EXTRACTED MATERIAL START

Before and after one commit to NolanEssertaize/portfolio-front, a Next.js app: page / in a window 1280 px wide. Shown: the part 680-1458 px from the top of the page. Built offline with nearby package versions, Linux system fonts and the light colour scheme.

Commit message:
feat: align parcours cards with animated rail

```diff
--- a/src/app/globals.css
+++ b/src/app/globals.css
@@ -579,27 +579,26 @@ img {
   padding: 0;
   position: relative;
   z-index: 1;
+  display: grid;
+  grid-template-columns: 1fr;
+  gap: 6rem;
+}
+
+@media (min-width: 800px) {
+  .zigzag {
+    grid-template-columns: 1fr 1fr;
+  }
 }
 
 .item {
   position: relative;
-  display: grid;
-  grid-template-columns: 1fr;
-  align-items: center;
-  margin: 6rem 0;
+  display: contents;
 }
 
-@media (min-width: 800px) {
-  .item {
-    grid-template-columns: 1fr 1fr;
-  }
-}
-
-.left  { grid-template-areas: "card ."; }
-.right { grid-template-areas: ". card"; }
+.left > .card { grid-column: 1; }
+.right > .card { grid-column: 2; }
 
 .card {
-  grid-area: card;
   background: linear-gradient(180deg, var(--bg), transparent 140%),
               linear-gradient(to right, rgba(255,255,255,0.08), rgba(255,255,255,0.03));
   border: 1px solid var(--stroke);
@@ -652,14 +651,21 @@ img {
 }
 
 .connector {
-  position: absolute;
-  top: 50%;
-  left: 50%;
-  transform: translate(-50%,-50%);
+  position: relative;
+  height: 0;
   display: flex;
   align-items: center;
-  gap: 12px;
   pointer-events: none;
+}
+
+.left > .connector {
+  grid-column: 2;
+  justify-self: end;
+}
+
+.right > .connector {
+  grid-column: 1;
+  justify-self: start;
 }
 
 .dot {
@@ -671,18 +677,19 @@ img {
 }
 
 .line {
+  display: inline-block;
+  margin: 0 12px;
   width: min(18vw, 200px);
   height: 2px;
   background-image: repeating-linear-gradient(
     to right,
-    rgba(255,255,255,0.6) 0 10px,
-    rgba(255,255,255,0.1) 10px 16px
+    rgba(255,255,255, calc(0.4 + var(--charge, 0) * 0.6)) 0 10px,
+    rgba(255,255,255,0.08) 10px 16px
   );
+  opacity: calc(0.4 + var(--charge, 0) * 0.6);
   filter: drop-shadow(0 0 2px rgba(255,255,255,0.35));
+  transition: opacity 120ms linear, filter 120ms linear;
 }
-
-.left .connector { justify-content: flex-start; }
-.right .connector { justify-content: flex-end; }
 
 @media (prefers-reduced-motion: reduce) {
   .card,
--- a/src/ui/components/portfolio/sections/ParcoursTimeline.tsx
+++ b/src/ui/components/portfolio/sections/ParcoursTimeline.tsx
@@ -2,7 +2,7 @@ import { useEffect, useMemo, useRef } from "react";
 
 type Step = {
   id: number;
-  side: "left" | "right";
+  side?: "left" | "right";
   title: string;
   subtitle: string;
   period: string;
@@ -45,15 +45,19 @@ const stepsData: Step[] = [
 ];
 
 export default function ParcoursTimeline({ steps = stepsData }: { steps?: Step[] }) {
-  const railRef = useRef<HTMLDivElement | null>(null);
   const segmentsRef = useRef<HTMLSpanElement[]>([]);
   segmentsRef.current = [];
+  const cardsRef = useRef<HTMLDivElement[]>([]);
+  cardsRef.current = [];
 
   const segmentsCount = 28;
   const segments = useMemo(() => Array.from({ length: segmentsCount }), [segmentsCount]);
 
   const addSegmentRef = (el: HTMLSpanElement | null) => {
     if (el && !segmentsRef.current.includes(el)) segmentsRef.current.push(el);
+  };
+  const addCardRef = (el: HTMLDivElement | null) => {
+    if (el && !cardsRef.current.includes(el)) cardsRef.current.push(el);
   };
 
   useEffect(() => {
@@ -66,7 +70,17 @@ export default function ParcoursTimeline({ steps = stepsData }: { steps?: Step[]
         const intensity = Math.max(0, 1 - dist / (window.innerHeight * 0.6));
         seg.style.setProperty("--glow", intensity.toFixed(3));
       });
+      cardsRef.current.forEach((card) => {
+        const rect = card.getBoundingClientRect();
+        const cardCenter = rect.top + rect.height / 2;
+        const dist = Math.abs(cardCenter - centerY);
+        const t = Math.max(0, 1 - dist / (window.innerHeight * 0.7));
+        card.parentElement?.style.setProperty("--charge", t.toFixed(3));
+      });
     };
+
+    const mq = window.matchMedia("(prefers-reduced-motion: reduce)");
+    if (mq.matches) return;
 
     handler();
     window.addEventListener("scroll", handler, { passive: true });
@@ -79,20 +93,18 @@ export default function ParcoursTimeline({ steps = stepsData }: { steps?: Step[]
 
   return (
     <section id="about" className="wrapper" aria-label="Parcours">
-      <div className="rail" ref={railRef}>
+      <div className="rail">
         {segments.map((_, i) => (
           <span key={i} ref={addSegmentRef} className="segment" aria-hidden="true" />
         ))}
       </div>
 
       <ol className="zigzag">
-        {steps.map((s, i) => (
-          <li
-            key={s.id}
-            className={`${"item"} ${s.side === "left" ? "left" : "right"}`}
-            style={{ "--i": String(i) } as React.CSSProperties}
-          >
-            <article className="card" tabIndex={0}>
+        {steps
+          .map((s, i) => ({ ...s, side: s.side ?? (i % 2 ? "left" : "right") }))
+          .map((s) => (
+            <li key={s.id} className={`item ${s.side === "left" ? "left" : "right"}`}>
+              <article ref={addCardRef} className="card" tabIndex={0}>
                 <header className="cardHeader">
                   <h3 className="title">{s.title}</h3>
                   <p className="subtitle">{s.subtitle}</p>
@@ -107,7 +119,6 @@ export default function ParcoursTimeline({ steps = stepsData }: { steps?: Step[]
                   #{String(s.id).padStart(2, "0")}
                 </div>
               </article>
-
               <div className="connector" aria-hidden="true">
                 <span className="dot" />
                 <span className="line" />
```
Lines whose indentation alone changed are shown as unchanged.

EXTRACTED MATERIAL END
EXTRACTED MATERIAL START

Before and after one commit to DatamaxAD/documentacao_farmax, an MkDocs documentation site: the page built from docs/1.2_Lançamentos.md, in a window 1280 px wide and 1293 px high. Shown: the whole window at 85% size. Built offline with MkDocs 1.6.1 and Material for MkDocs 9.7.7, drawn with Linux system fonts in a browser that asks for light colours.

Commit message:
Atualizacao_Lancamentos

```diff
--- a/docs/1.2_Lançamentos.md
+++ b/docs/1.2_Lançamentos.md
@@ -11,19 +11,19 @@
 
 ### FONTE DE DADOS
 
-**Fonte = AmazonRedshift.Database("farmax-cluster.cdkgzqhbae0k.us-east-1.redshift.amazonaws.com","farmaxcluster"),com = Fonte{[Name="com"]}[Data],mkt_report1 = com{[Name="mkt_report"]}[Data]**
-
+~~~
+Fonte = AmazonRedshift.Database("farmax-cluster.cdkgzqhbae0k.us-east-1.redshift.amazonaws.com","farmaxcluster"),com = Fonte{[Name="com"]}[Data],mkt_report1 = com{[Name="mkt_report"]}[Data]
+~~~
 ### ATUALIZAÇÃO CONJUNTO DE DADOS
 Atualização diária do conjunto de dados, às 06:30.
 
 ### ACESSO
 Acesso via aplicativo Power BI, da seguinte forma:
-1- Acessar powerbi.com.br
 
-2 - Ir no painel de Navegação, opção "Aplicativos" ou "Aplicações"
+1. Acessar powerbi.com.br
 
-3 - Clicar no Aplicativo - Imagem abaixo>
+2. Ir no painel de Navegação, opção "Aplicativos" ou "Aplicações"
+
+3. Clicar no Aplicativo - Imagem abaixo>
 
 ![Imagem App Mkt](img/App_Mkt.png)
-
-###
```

EXTRACTED MATERIAL END

EXERCISE INSTRUCTIONS> Provide the number of lines holding the word "cardsRef" within the material, without any other text.

RESULT> 4